Indigenous Resistance Day
The Day Of Indigenous Resistance is a holiday that’s observed on the 12th of October in some Latin American countries. While many people around the world celebrate Christopher Columbus “discovering” the Americas on this day, this holiday disagrees that he discovered anything since people were already living in these places.
It also highlights the horror that Columbus’ discovery of the Americas caused for the indigenous population — a population that suffered under European colonization.
The History Of The Day Of Indigenous Resistance
Some indigenous people began to demand their rights during the 1980s and this prompted the United Nations to declare October 12, 1992, as the International Day of Indigenous Peoples, and this came into direct opposition to Spain’s idea of having October 12th named International Day of America’s Discovery.
In many Latin American countries, this holiday grew out of a previous holiday known as the Day of the Race or Dia de la Raza. This holiday served as an alternative to Columbus Day — a holiday that commemorates Christopher Columbus’s arrival to the New World.
Day of the Race was a way for indigenous populations in Argentina, Chile, Costa Rica, Colombia, Ecuador, El Salvador, Honduras, Nicaragua, Uruguay, Venezuela, the Philippines, and Mexico to celebrate the people, culture, and traditions of indigenous peoples.
Although the Day of the Race is still celebrated in some places, in many places, the day began to be known as The Day of Indigenous Resistance towards the end of the 1990s and the beginning of the 2000s.
Under Hugo Chavez’s administration, in 2002, Venezuela decided to enact the Day of Indigenous Resistance. The holiday had been previously known as the Day of Race, but President Chavez decided that the name was racist, pejorative, and discriminatory.
In 2004, the legislature of Argentina failed to enact this holiday and instead opted to create the Day of Respect for Cultural Diversity. In 2007, Nicaragua also decided to enact a Day of Indigenous Resistance.
The Effect Of European Colonization In The Americas
During the 14th century, the Americas were a place that sustained great empires with over 60 million people. But this changed during the end of the 15th century when Europeans first set foot in the Americas and decimated native populations.

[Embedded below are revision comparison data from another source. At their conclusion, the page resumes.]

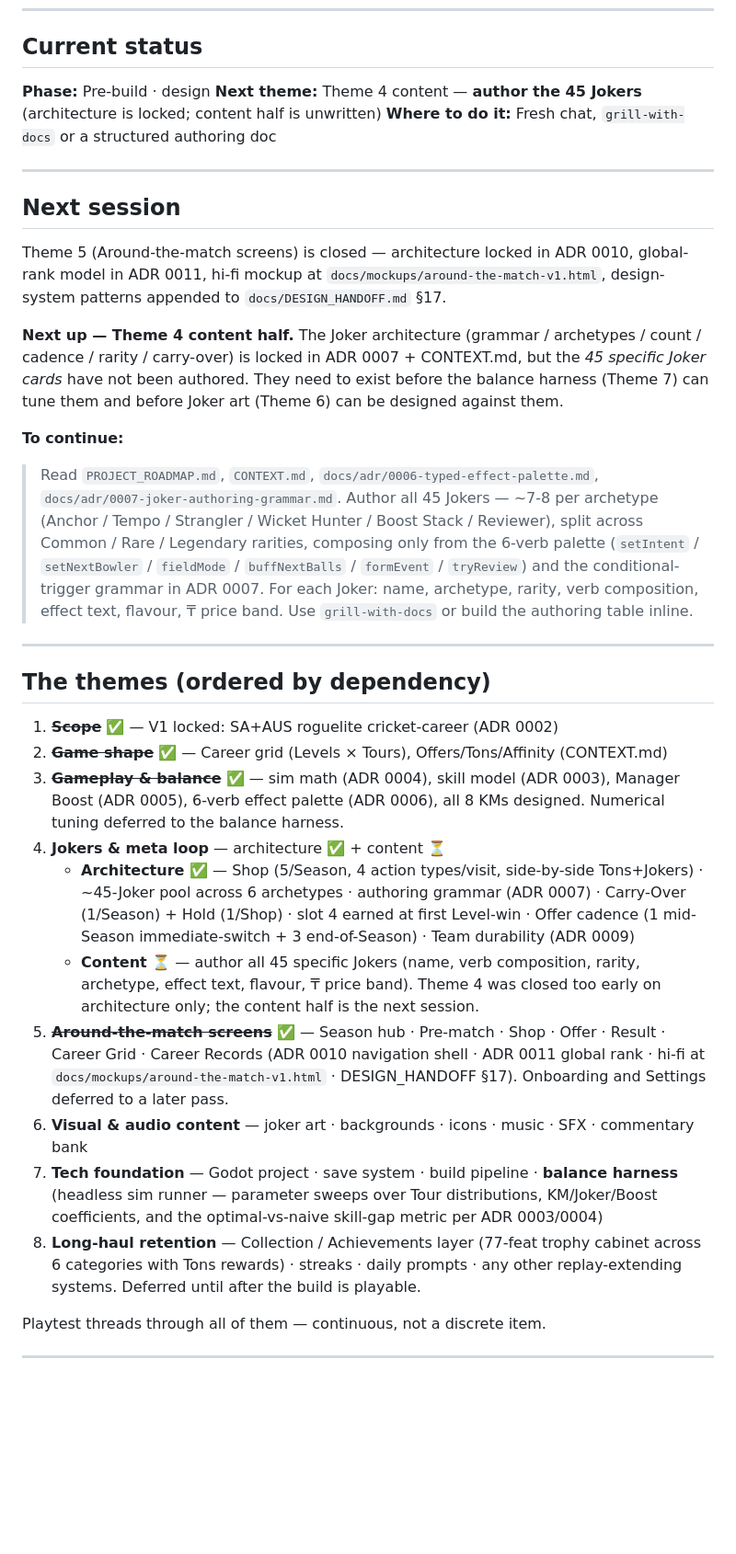
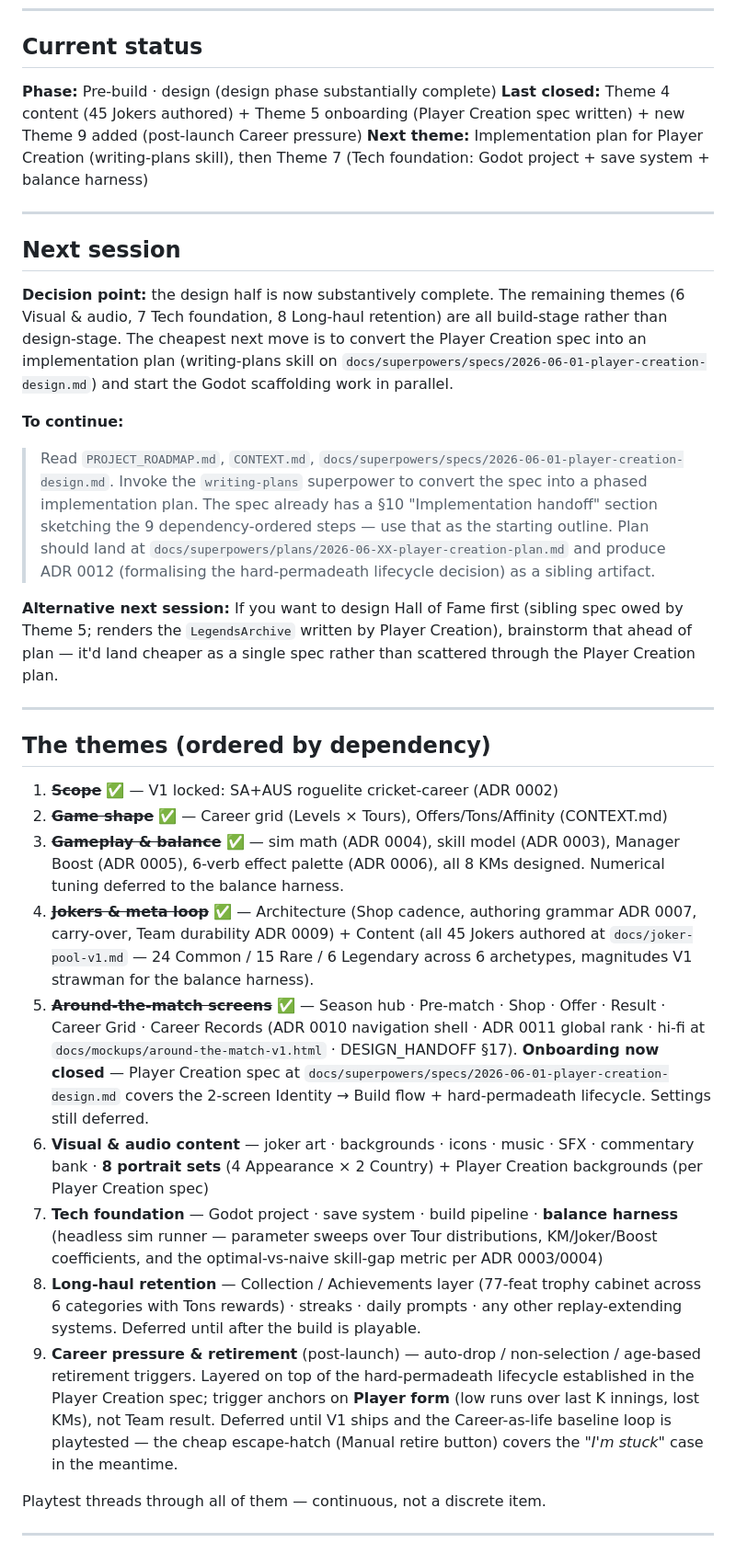
Before and after one commit to nico101rsa/cricket-v3, a Markdown page: PROJECT_ROADMAP.md, the part around one of its changes. Shown at 92% size. Rendered like a GitHub page; blank space fills up the shorter version.

Commit message:
Close theme 4 content + theme 5 onboarding; add theme 9
Roadmap update reflecting today's two deliverables:
- 45-Joker pool authored (docs/joker-pool-v1.md)
- Player Creation spec written (docs/superpowers/specs/2026-06-01-player-creation-design.md)

Theme 4 now fully closed (architecture + content). Theme 5 onboarding
half closed (settings still deferred). New theme 9 added for
post-launch Career pressure & retirement (auto-drop / non-selection /
age-based) — layered on top of the hard-permadeath lifecycle the
Player Creation spec establishes.

Next-session pointer now nominates writing-plans on the Player
Creation spec, with Hall of Fame brainstorm as an alternative.

Co-Authored-By: Claude Opus 4.7 <noreply@anthropic.com>

```diff
--- a/PROJECT_ROADMAP.md
+++ b/PROJECT_ROADMAP.md
@@ -6,21 +6,21 @@ Mobile **roguelite cricket-career** mashing **Reigns × Balatro × management**,
 
 ## Current status
 
-**Phase:** Pre-build · design
-**Next theme:** Theme 4 content — **author the 45 Jokers** (architecture is locked; content half is unwritten)
-**Where to do it:** Fresh chat, `grill-with-docs` or a structured authoring doc
+**Phase:** Pre-build · design (design phase substantially complete)
+**Last closed:** Theme 4 content (45 Jokers authored) + Theme 5 onboarding (Player Creation spec written) + new Theme 9 added (post-launch Career pressure)
+**Next theme:** Implementation plan for Player Creation (writing-plans skill), then Theme 7 (Tech foundation: Godot project + save system + balance harness)
 
 ---
 
 ## Next session
 
-Theme 5 (Around-the-match screens) is closed — architecture locked in ADR 0010, global-rank model in ADR 0011, hi-fi mockup at `docs/mockups/around-the-match-v1.html`, design-system patterns appended to `docs/DESIGN_HANDOFF.md` §17.
-
-**Next up — Theme 4 content half.** The Joker architecture (grammar / archetypes / count / cadence / rarity / carry-over) is locked in ADR 0007 + CONTEXT.md, but the *45 specific Joker cards* have not been authored. They need to exist before the balance harness (Theme 7) can tune them and before Joker art (Theme 6) can be designed against them.
+**Decision point:** the design half is now substantively complete. The remaining themes (6 Visual & audio, 7 Tech foundation, 8 Long-haul retention) are all build-stage rather than design-stage. The cheapest next move is to convert the Player Creation spec into an implementation plan (writing-plans skill on `docs/superpowers/specs/2026-06-01-player-creation-design.md`) and start the Godot scaffolding work in parallel.
 
 **To continue:**
 
-> Read `PROJECT_ROADMAP.md`, `CONTEXT.md`, `docs/adr/0006-typed-effect-palette.md`, `docs/adr/0007-joker-authoring-grammar.md`. Author all 45 Jokers — ~7-8 per archetype (Anchor / Tempo / Strangler / Wicket Hunter / Boost Stack / Reviewer), split across Common / Rare / Legendary rarities, composing only from the 6-verb palette (`setIntent` / `setNextBowler` / `fieldMode` / `buffNextBalls` / `formEvent` / `tryReview`) and the conditional-trigger grammar in ADR 0007. For each Joker: name, archetype, rarity, verb composition, effect text, flavour, ₸ price band. Use `grill-with-docs` or build the authoring table inline.
+> Read `PROJECT_ROADMAP.md`, `CONTEXT.md`, `docs/superpowers/specs/2026-06-01-player-creation-design.md`. Invoke the `writing-plans` superpower to convert the spec into a phased implementation plan. The spec already has a §10 "Implementation handoff" section sketching the 9 dependency-ordered steps — use that as the starting outline. Plan should land at `docs/superpowers/plans/2026-06-XX-player-creation-plan.md` and produce ADR 0012 (formalising the hard-permadeath lifecycle decision) as a sibling artifact.
+
+**Alternative next session:** If you want to design Hall of Fame first (sibling spec owed by Theme 5; renders the `LegendsArchive` written by Player Creation), brainstorm that ahead of plan — it'd land cheaper as a single spec rather than scattered through the Player Creation plan.
 
 ---
 
@@ -29,13 +29,12 @@ Theme 5 (Around-the-match screens) is closed — architecture locked in ADR 0010
 1. ~~**Scope**~~ ✅ — V1 locked: SA+AUS roguelite cricket-career (ADR 0002)
 2. ~~**Game shape**~~ ✅ — Career grid (Levels × Tours), Offers/Tons/Affinity (CONTEXT.md)
 3. ~~**Gameplay & balance**~~ ✅ — sim math (ADR 0004), skill model (ADR 0003), Manager Boost (ADR 0005), 6-verb effect palette (ADR 0006), all 8 KMs designed. Numerical tuning deferred to the balance harness.
-4. **Jokers & meta loop** — architecture ✅ + content ⏳
-   - **Architecture ✅** — Shop (5/Season, 4 action types/visit, side-by-side Tons+Jokers) · ~45-Joker pool across 6 archetypes · authoring grammar (ADR 0007) · Carry-Over (1/Season) + Hold (1/Shop) · slot 4 earned at first Level-win · Offer cadence (1 mid-Season immediate-switch + 3 end-of-Season) · Team durability (ADR 0009)
-   - **Content ⏳** — author all 45 specific Jokers (name, verb composition, rarity, archetype, effect text, flavour, ₸ price band). Theme 4 was closed too early on architecture only; the content half is the next session.
-5. ~~**Around-the-match screens**~~ ✅ — Season hub · Pre-match · Shop · Offer · Result · Career Grid · Career Records (ADR 0010 navigation shell · ADR 0011 global rank · hi-fi at `docs/mockups/around-the-match-v1.html` · DESIGN_HANDOFF §17). Onboarding and Settings deferred to a later pass.
-6. **Visual & audio content** — joker art · backgrounds · icons · music · SFX · commentary bank
+4. ~~**Jokers & meta loop**~~ ✅ — Architecture (Shop cadence, authoring grammar ADR 0007, carry-over, Team durability ADR 0009) + Content (all 45 Jokers authored at `docs/joker-pool-v1.md` — 24 Common / 15 Rare / 6 Legendary across 6 archetypes, magnitudes V1 strawman for the balance harness).
+5. ~~**Around-the-match screens**~~ ✅ — Season hub · Pre-match · Shop · Offer · Result · Career Grid · Career Records (ADR 0010 navigation shell · ADR 0011 global rank · hi-fi at `docs/mockups/around-the-match-v1.html` · DESIGN_HANDOFF §17). **Onboarding now closed** — Player Creation spec at `docs/superpowers/specs/2026-06-01-player-creation-design.md` covers the 2-screen Identity → Build flow + hard-permadeath lifecycle. Settings still deferred.
+6. **Visual & audio content** — joker art · backgrounds · icons · music · SFX · commentary bank · **8 portrait sets** (4 Appearance × 2 Country) + Player Creation backgrounds (per Player Creation spec)
 7. **Tech foundation** — Godot project · save system · build pipeline · **balance harness** (headless sim runner — parameter sweeps over Tour distributions, KM/Joker/Boost coefficients, and the optimal-vs-naive skill-gap metric per ADR 0003/0004)
 8. **Long-haul retention** — Collection / Achievements layer (77-feat trophy cabinet across 6 categories with Tons rewards) · streaks · daily prompts · any other replay-extending systems. Deferred until after the build is playable.
+9. **Career pressure & retirement** (post-launch) — auto-drop / non-selection / age-based retirement triggers. Layered on top of the hard-permadeath lifecycle established in the Player Creation spec; trigger anchors on **Player form** (low runs over last K innings, lost KMs), not Team result. Deferred until V1 ships and the Career-as-life baseline loop is playtested — the cheap escape-hatch (Manual retire button) covers the *"I'm stuck"* case in the meantime.
 
 Playtest threads through all of them — continuous, not a discrete item.
 
```
Also changed, not shown: other parts of PROJECT_ROADMAP.md (+6 -3 lines).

Thanks to the diseases that Europeans brought with them to the Americas, and for which the native populations had no natural resistance, millions of indigenous people died during what’s been known as the Great Dying.
During this period approximately 95% of the indigenous population was annihilated. And this isn’t even mentioning the fact that indigenous people were targeted with brutality and even sold into slavery.
Observing The Day Of Indigenous Resistance
People wishing to observe this holiday can do so in several different ways. For one, they can learn the history of indigenous peoples around the world and learn about how disastrous it was for these people when they came into contact with European powers. The next thing that a person can do is to celebrate and honor the traditions and customs of indigenous people.